Gordon MacDonald, a well-known evangelical preacher, said that he learned the lesson on centering and prayer as the foundation for work when he visited Switzerland thirty years ago. While hiking in the meadows he noticed farmers cutting grass for hay with scythes. They would but for ten minutes, and then sit down for five minutes. They consistently repeated this pattern. He wondered, “wouldn’t they be more productive if they just kept on cutting?” He got his answer while talking to another farmer. They weren’t wasting time. When they stopped, they were sharpening their blades and restoring their bodies. They were actually more productive by stopping than they would have by continuing.
In a similar way, our taking time for centering restores and sharpens us for the rest of our lives. But we worry that this time is unproductive. I discovered how true this is through a story a friend of mine told me. He’s a Lutheran pastor, and he said that early on in his ministry he had a practice if starting his day with 30 minutes of prayer in the church sanctuary. One morning the secretary interrupted him while he was praying, and told him that one of the members wanted to speak to him. The pastor told her that he’d be done in ten minutes. The secretary came back and said that the man was insistent that he be met NOW. The pastor said that he told her to wait for another 5 minutes. The man was so upset with the pastor that he brought it up as an issue at the next church council meeting, telling the council that they needed to do something about this because the pastor “should pray on his own time.
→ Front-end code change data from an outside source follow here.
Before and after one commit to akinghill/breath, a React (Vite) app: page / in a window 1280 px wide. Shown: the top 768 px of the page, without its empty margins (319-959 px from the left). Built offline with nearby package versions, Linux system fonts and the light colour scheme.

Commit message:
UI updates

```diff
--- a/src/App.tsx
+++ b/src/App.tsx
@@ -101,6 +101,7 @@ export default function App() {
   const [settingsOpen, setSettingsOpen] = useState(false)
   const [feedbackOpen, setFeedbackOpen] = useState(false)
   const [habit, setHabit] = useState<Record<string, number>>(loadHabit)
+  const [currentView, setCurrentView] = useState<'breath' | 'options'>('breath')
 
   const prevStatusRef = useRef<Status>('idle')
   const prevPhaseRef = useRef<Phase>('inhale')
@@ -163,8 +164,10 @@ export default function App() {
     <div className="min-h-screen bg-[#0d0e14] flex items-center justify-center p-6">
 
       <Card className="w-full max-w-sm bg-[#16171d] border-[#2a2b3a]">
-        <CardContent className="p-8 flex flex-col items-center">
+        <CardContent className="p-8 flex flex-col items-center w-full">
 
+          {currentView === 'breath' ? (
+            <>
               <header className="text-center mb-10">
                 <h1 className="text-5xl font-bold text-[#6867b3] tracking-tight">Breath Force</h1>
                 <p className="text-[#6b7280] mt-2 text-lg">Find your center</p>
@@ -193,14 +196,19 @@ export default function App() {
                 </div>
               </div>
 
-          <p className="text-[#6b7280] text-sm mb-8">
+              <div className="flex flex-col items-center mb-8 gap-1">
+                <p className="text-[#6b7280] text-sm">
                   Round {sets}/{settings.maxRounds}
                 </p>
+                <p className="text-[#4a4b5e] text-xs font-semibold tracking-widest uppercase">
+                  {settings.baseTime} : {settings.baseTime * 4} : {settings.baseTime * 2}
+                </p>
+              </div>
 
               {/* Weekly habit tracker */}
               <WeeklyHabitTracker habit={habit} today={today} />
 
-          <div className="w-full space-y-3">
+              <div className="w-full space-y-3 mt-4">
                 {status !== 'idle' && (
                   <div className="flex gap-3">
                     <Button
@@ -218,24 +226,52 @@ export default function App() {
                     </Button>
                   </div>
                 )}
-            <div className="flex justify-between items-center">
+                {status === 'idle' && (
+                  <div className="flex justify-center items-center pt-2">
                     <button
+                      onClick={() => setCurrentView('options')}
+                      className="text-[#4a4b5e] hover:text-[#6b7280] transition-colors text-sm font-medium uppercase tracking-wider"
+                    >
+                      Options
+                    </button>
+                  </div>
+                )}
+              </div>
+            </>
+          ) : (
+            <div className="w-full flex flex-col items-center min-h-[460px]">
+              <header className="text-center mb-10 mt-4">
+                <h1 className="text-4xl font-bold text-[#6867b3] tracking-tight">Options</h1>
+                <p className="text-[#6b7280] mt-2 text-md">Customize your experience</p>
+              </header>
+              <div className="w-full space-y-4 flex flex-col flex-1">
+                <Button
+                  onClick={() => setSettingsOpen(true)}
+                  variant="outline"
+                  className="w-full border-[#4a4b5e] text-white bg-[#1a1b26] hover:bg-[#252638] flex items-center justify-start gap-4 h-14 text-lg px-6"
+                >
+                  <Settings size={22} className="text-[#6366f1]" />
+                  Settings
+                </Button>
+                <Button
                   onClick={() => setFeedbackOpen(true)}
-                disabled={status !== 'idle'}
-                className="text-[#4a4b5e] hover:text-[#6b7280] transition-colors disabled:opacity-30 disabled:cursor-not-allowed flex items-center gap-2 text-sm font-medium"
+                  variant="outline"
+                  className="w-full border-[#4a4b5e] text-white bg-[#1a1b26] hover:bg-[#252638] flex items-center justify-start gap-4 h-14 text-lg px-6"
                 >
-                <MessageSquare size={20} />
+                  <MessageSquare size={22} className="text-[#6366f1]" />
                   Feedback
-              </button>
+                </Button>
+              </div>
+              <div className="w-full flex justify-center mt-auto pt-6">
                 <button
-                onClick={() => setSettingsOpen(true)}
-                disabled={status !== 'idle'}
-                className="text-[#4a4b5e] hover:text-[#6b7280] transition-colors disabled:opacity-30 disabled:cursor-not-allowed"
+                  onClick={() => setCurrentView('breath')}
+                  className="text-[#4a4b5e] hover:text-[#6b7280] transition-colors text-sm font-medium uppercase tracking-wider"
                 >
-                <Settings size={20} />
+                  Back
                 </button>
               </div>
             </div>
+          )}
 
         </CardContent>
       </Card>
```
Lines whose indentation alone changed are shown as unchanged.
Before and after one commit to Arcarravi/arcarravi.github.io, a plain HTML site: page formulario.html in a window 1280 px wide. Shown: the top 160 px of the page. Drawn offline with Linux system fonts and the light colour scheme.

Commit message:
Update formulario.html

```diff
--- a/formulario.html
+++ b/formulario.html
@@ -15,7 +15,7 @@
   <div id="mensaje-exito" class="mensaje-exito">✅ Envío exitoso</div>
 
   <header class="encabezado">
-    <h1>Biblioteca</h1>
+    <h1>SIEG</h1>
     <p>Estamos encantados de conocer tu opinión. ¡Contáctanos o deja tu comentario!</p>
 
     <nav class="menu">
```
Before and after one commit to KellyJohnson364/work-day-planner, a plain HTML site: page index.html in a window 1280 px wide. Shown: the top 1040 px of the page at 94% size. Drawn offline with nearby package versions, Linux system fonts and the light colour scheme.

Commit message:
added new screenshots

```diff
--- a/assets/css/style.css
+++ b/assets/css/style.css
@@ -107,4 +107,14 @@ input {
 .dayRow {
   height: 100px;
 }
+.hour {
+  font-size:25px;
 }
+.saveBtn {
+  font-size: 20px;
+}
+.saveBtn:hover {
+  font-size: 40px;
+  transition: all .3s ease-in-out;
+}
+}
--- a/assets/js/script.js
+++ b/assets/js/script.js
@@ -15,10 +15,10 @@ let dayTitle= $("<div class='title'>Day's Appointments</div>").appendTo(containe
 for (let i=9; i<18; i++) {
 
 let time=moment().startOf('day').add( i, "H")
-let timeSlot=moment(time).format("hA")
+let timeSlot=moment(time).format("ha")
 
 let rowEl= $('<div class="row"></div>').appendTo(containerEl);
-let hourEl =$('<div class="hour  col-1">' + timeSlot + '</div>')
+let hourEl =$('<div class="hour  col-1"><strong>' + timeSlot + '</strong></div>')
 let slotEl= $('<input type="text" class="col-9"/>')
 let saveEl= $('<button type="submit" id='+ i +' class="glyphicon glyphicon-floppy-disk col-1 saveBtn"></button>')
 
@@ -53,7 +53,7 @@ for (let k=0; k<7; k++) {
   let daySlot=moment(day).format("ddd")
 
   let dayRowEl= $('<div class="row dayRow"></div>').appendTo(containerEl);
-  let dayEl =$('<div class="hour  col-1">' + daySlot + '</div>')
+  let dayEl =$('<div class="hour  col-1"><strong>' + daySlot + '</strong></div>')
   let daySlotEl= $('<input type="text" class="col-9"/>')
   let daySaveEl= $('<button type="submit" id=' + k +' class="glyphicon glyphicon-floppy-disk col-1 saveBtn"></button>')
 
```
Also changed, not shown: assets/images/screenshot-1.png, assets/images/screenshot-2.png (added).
On church time his responsibility was to be available when members needed him.” My friend learned his lesson—pray at home. But that’s an awful lesson to learn, and one that’s not rooted in the gospels, nor in our passage for today.
The Christian life isn’t about busyness, it’s about openness, and we cannot be entirely open to God if we are too busy. That’s the whole point of Sabbath. The ancient practice of taking a Sabbath day was to have a day where absolutely no work is done. They ancient Jews took it a bit overboard, criticizing Jesus for healing on the Sabbath because technically it was work, no matter how miraculous it was. Still, there was an understanding that we need time for centering to make sure that we are grounded in God.
We are called to be active, but to be active with a base—a foundation. This foundation is time spent in rest, reflection, and recreation. Do you have this kind of foundation?